Exercise goal: Retype the records exactly, including every line.
#### Provided records
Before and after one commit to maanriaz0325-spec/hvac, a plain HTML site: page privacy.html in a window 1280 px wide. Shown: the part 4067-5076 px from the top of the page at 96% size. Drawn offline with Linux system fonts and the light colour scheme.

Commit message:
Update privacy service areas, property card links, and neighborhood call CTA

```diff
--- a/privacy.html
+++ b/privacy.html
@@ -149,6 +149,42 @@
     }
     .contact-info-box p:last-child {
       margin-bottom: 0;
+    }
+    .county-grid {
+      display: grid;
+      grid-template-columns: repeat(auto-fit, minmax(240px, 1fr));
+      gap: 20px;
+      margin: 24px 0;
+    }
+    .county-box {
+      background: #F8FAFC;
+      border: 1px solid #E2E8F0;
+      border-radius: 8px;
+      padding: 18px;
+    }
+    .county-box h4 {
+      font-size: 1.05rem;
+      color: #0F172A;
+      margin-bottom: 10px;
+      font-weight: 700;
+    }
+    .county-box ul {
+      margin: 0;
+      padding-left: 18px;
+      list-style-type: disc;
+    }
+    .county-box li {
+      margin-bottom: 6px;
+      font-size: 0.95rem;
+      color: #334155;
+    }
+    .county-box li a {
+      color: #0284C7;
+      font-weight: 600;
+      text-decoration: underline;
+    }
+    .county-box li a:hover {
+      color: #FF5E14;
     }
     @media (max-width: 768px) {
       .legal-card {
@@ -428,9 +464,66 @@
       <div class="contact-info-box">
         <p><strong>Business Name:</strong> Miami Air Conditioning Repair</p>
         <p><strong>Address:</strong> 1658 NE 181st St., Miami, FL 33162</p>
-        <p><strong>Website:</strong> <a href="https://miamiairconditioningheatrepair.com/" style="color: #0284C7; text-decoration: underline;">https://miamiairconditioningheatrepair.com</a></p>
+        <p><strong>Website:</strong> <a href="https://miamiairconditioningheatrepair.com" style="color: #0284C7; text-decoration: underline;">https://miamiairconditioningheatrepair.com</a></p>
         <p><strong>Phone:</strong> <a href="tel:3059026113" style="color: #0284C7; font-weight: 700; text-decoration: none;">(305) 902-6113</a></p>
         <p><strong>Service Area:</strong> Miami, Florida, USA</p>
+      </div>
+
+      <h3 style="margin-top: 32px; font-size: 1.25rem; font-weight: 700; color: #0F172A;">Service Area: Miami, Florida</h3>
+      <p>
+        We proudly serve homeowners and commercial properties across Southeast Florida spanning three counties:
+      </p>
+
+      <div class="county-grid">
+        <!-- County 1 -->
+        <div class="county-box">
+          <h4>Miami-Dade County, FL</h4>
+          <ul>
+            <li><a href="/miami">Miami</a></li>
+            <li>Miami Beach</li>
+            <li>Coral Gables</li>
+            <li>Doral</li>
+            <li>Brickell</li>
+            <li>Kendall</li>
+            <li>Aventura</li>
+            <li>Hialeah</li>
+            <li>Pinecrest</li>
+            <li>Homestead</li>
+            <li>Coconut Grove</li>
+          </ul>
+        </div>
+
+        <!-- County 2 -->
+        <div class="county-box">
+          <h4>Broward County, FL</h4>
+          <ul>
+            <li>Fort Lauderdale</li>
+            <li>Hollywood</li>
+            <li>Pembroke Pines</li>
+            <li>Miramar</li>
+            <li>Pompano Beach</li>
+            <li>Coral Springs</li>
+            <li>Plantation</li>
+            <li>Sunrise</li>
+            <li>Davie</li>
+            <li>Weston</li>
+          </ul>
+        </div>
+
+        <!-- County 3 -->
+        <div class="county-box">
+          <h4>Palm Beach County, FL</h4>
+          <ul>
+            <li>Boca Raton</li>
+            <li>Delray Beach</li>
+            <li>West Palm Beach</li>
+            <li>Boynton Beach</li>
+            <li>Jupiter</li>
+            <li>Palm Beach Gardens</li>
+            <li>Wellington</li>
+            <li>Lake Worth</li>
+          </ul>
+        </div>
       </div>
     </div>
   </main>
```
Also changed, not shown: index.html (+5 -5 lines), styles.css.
########
Output for this exercise:
Before and after one commit to maanriaz0325-spec/hvac, a plain HTML site: page privacy.html in a window 1280 px wide. Shown: the part 4067-5076 px from the top of the page at 96% size. Drawn offline with Linux system fonts and the light colour scheme.

Commit message:
Update privacy service areas, property card links, and neighborhood call CTA

```diff
--- a/privacy.html
+++ b/privacy.html
@@ -149,6 +149,42 @@
     }
     .contact-info-box p:last-child {
       margin-bottom: 0;
+    }
+    .county-grid {
+      display: grid;
+      grid-template-columns: repeat(auto-fit, minmax(240px, 1fr));
+      gap: 20px;
+      margin: 24px 0;
+    }
+    .county-box {
+      background: #F8FAFC;
+      border: 1px solid #E2E8F0;
+      border-radius: 8px;
+      padding: 18px;
+    }
+    .county-box h4 {
+      font-size: 1.05rem;
+      color: #0F172A;
+      margin-bottom: 10px;
+      font-weight: 700;
+    }
+    .county-box ul {
+      margin: 0;
+      padding-left: 18px;
+      list-style-type: disc;
+    }
+    .county-box li {
+      margin-bottom: 6px;
+      font-size: 0.95rem;
+      color: #334155;
+    }
+    .county-box li a {
+      color: #0284C7;
+      font-weight: 600;
+      text-decoration: underline;
+    }
+    .county-box li a:hover {
+      color: #FF5E14;
     }
     @media (max-width: 768px) {
       .legal-card {
@@ -428,9 +464,66 @@
       <div class="contact-info-box">
         <p><strong>Business Name:</strong> Miami Air Conditioning Repair</p>
         <p><strong>Address:</strong> 1658 NE 181st St., Miami, FL 33162</p>
-        <p><strong>Website:</strong> <a href="https://miamiairconditioningheatrepair.com/" style="color: #0284C7; text-decoration: underline;">https://miamiairconditioningheatrepair.com</a></p>
+        <p><strong>Website:</strong> <a href="https://miamiairconditioningheatrepair.com" style="color: #0284C7; text-decoration: underline;">https://miamiairconditioningheatrepair.com</a></p>
         <p><strong>Phone:</strong> <a href="tel:3059026113" style="color: #0284C7; font-weight: 700; text-decoration: none;">(305) 902-6113</a></p>
         <p><strong>Service Area:</strong> Miami, Florida, USA</p>
+      </div>
+
+      <h3 style="margin-top: 32px; font-size: 1.25rem; font-weight: 700; color: #0F172A;">Service Area: Miami, Florida</h3>
+      <p>
+        We proudly serve homeowners and commercial properties across Southeast Florida spanning three counties:
+      </p>
+
+      <div class="county-grid">
+        <!-- County 1 -->
+        <div class="county-box">
+          <h4>Miami-Dade County, FL</h4>
+          <ul>
+            <li><a href="/miami">Miami</a></li>
+            <li>Miami Beach</li>
+            <li>Coral Gables</li>
+            <li>Doral</li>
+            <li>Brickell</li>
+            <li>Kendall</li>
+            <li>Aventura</li>
+            <li>Hialeah</li>
+            <li>Pinecrest</li>
+            <li>Homestead</li>
+            <li>Coconut Grove</li>
+          </ul>
+        </div>
+
+        <!-- County 2 -->
+        <div class="county-box">
+          <h4>Broward County, FL</h4>
+          <ul>
+            <li>Fort Lauderdale</li>
+            <li>Hollywood</li>
+            <li>Pembroke Pines</li>
+            <li>Miramar</li>
+            <li>Pompano Beach</li>
+            <li>Coral Springs</li>
+            <li>Plantation</li>
+            <li>Sunrise</li>
+            <li>Davie</li>
+            <li>Weston</li>
+          </ul>
+        </div>
+
+        <!-- County 3 -->
+        <div class="county-box">
+          <h4>Palm Beach County, FL</h4>
+          <ul>
+            <li>Boca Raton</li>
+            <li>Delray Beach</li>
+            <li>West Palm Beach</li>
+            <li>Boynton Beach</li>
+            <li>Jupiter</li>
+            <li>Palm Beach Gardens</li>
+            <li>Wellington</li>
+            <li>Lake Worth</li>
+          </ul>
+        </div>
       </div>
     </div>
   </main>
```
Also changed, not shown: index.html (+5 -5 lines), styles.css.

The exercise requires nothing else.